↓

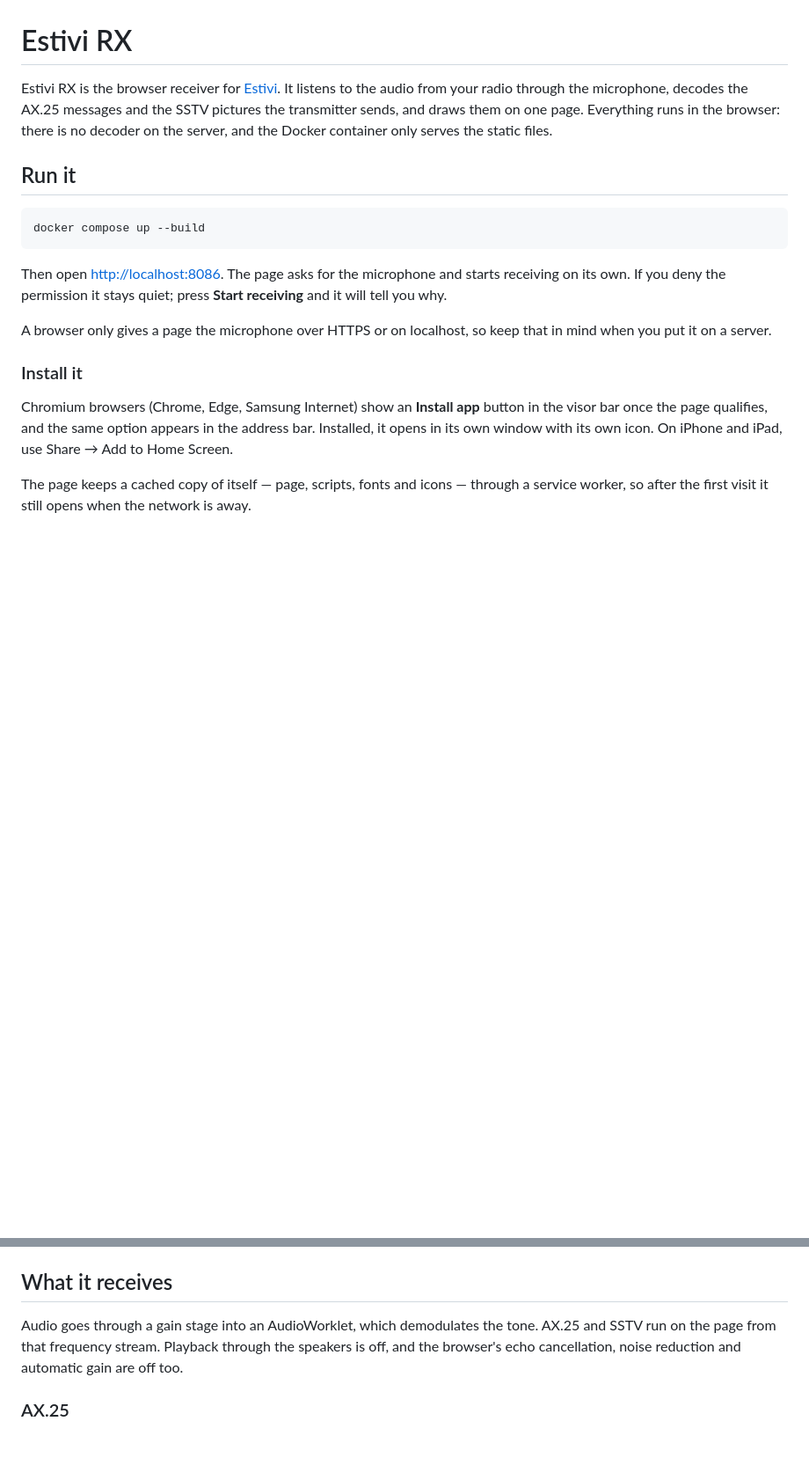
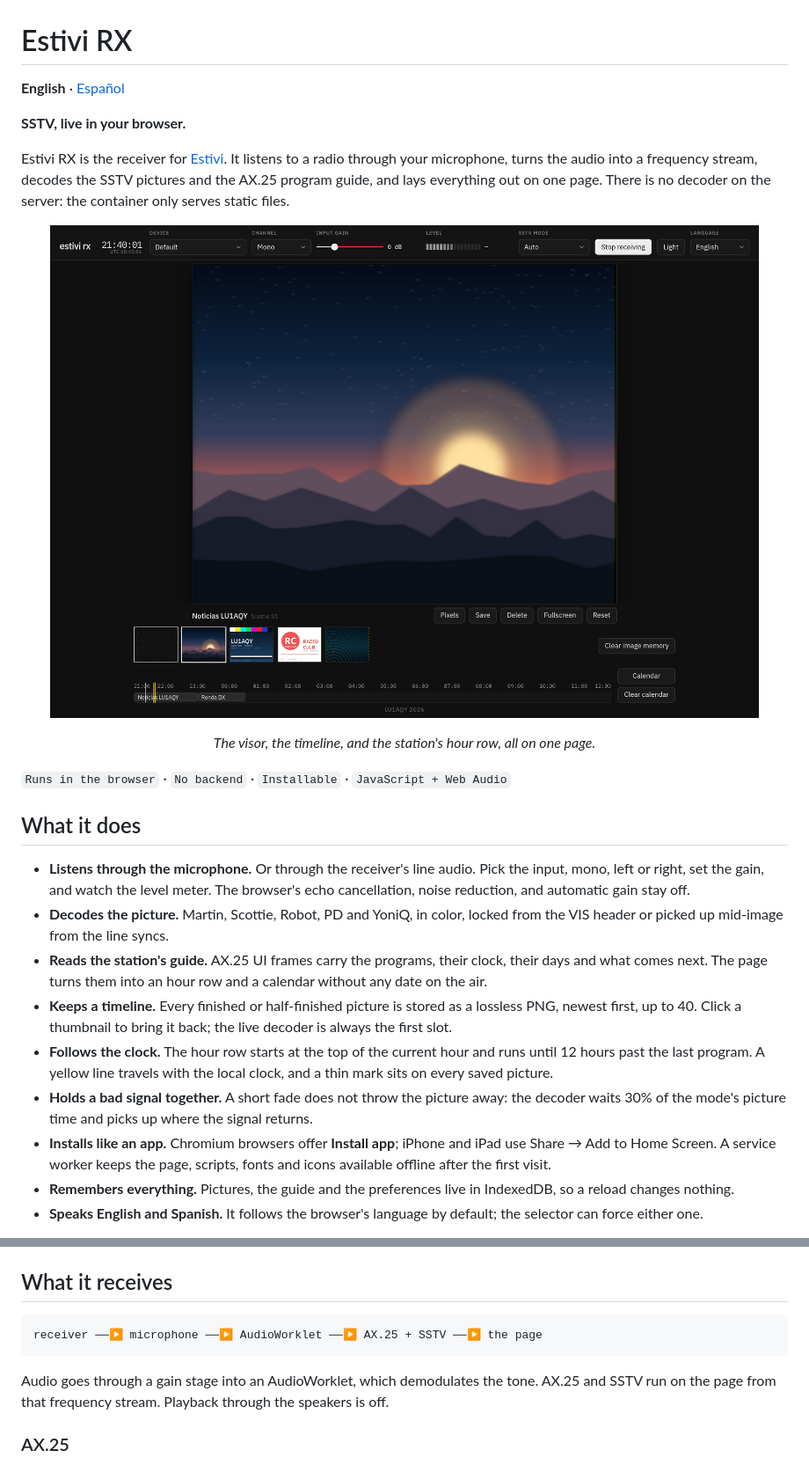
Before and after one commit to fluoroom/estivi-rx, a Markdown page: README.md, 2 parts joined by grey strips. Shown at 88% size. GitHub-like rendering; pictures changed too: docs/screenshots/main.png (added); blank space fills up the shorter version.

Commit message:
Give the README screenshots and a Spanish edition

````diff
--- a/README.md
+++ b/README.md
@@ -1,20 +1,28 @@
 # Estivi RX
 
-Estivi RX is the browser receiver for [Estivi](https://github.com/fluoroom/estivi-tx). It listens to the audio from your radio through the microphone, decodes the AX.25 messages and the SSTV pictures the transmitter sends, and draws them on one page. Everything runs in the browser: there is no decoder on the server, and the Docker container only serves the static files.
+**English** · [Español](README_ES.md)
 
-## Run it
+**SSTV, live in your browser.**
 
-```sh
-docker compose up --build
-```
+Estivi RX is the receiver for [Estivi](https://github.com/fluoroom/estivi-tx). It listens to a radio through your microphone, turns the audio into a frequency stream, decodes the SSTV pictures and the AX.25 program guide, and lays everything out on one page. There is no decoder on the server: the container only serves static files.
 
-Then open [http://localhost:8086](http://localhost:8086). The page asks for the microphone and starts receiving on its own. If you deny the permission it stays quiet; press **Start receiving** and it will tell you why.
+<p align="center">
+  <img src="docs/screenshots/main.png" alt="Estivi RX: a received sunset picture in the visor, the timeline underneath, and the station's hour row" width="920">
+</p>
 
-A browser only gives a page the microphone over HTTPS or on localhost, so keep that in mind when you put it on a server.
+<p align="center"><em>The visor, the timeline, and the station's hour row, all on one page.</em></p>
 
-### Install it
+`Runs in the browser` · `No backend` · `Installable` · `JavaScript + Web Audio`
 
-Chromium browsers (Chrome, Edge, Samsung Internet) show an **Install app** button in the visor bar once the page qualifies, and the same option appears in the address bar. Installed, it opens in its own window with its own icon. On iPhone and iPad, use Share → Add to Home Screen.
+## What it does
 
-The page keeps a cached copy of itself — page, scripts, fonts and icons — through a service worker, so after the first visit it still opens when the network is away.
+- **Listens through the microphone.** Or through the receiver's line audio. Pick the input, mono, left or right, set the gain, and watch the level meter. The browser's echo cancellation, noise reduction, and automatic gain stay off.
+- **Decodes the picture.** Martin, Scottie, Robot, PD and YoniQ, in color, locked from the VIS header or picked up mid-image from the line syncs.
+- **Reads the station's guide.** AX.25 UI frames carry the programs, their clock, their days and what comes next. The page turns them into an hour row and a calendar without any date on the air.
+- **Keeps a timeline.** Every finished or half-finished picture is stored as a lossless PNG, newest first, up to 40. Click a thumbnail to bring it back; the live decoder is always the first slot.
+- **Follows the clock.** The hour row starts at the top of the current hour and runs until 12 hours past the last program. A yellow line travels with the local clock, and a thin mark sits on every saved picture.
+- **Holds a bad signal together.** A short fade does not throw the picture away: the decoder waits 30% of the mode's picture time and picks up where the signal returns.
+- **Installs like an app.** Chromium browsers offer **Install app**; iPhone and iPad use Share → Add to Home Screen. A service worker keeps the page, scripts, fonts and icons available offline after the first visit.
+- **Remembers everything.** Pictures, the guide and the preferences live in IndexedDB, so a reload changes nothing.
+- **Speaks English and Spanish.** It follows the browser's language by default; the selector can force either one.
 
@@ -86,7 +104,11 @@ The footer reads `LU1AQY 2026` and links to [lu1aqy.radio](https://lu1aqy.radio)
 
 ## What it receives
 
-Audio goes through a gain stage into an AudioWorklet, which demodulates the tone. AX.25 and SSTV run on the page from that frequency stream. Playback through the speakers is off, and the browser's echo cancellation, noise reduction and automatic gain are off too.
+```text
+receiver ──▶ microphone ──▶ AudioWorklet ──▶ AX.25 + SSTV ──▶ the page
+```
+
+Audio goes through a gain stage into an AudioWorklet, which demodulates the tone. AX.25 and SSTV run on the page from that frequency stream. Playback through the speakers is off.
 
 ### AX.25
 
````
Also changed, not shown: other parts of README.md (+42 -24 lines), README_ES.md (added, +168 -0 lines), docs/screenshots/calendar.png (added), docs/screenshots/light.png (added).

↑

| Work item |
Repeat, word for word, each of the records, omitting any image they hold.

| Expected output |
Before and after one commit to fluoroom/estivi-rx, a Markdown page: README.md, 2 parts joined by grey strips. Shown at 88% size. GitHub-like rendering; pictures changed too: docs/screenshots/main.png (added); blank space fills up the shorter version.

Commit message:
Give the README screenshots and a Spanish edition

````diff
--- a/README.md
+++ b/README.md
@@ -1,20 +1,28 @@
 # Estivi RX
 
-Estivi RX is the browser receiver for [Estivi](https://github.com/fluoroom/estivi-tx). It listens to the audio from your radio through the microphone, decodes the AX.25 messages and the SSTV pictures the transmitter sends, and draws them on one page. Everything runs in the browser: there is no decoder on the server, and the Docker container only serves the static files.
+**English** · [Español](README_ES.md)
 
-## Run it
+**SSTV, live in your browser.**
 
-```sh
-docker compose up --build
-```
+Estivi RX is the receiver for [Estivi](https://github.com/fluoroom/estivi-tx). It listens to a radio through your microphone, turns the audio into a frequency stream, decodes the SSTV pictures and the AX.25 program guide, and lays everything out on one page. There is no decoder on the server: the container only serves static files.
 
-Then open [http://localhost:8086](http://localhost:8086). The page asks for the microphone and starts receiving on its own. If you deny the permission it stays quiet; press **Start receiving** and it will tell you why.
+<p align="center">
+  <img src="docs/screenshots/main.png" alt="Estivi RX: a received sunset picture in the visor, the timeline underneath, and the station's hour row" width="920">
+</p>
 
-A browser only gives a page the microphone over HTTPS or on localhost, so keep that in mind when you put it on a server.
+<p align="center"><em>The visor, the timeline, and the station's hour row, all on one page.</em></p>
 
-### Install it
+`Runs in the browser` · `No backend` · `Installable` · `JavaScript + Web Audio`
 
-Chromium browsers (Chrome, Edge, Samsung Internet) show an **Install app** button in the visor bar once the page qualifies, and the same option appears in the address bar. Installed, it opens in its own window with its own icon. On iPhone and iPad, use Share → Add to Home Screen.
+## What it does
 
-The page keeps a cached copy of itself — page, scripts, fonts and icons — through a service worker, so after the first visit it still opens when the network is away.
+- **Listens through the microphone.** Or through the receiver's line audio. Pick the input, mono, left or right, set the gain, and watch the level meter. The browser's echo cancellation, noise reduction, and automatic gain stay off.
+- **Decodes the picture.** Martin, Scottie, Robot, PD and YoniQ, in color, locked from the VIS header or picked up mid-image from the line syncs.
+- **Reads the station's guide.** AX.25 UI frames carry the programs, their clock, their days and what comes next. The page turns them into an hour row and a calendar without any date on the air.
+- **Keeps a timeline.** Every finished or half-finished picture is stored as a lossless PNG, newest first, up to 40. Click a thumbnail to bring it back; the live decoder is always the first slot.
+- **Follows the clock.** The hour row starts at the top of the current hour and runs until 12 hours past the last program. A yellow line travels with the local clock, and a thin mark sits on every saved picture.
+- **Holds a bad signal together.** A short fade does not throw the picture away: the decoder waits 30% of the mode's picture time and picks up where the signal returns.
+- **Installs like an app.** Chromium browsers offer **Install app**; iPhone and iPad use Share → Add to Home Screen. A service worker keeps the page, scripts, fonts and icons available offline after the first visit.
+- **Remembers everything.** Pictures, the guide and the preferences live in IndexedDB, so a reload changes nothing.
+- **Speaks English and Spanish.** It follows the browser's language by default; the selector can force either one.
 
@@ -86,7 +104,11 @@ The footer reads `LU1AQY 2026` and links to [lu1aqy.radio](https://lu1aqy.radio)
 
 ## What it receives
 
-Audio goes through a gain stage into an AudioWorklet, which demodulates the tone. AX.25 and SSTV run on the page from that frequency stream. Playback through the speakers is off, and the browser's echo cancellation, noise reduction and automatic gain are off too.
+```text
+receiver ──▶ microphone ──▶ AudioWorklet ──▶ AX.25 + SSTV ──▶ the page
+```
+
+Audio goes through a gain stage into an AudioWorklet, which demodulates the tone. AX.25 and SSTV run on the page from that frequency stream. Playback through the speakers is off.
 
 ### AX.25
 
````
Also changed, not shown: other parts of README.md (+42 -24 lines), README_ES.md (added, +168 -0 lines), docs/screenshots/calendar.png (added), docs/screenshots/light.png (added).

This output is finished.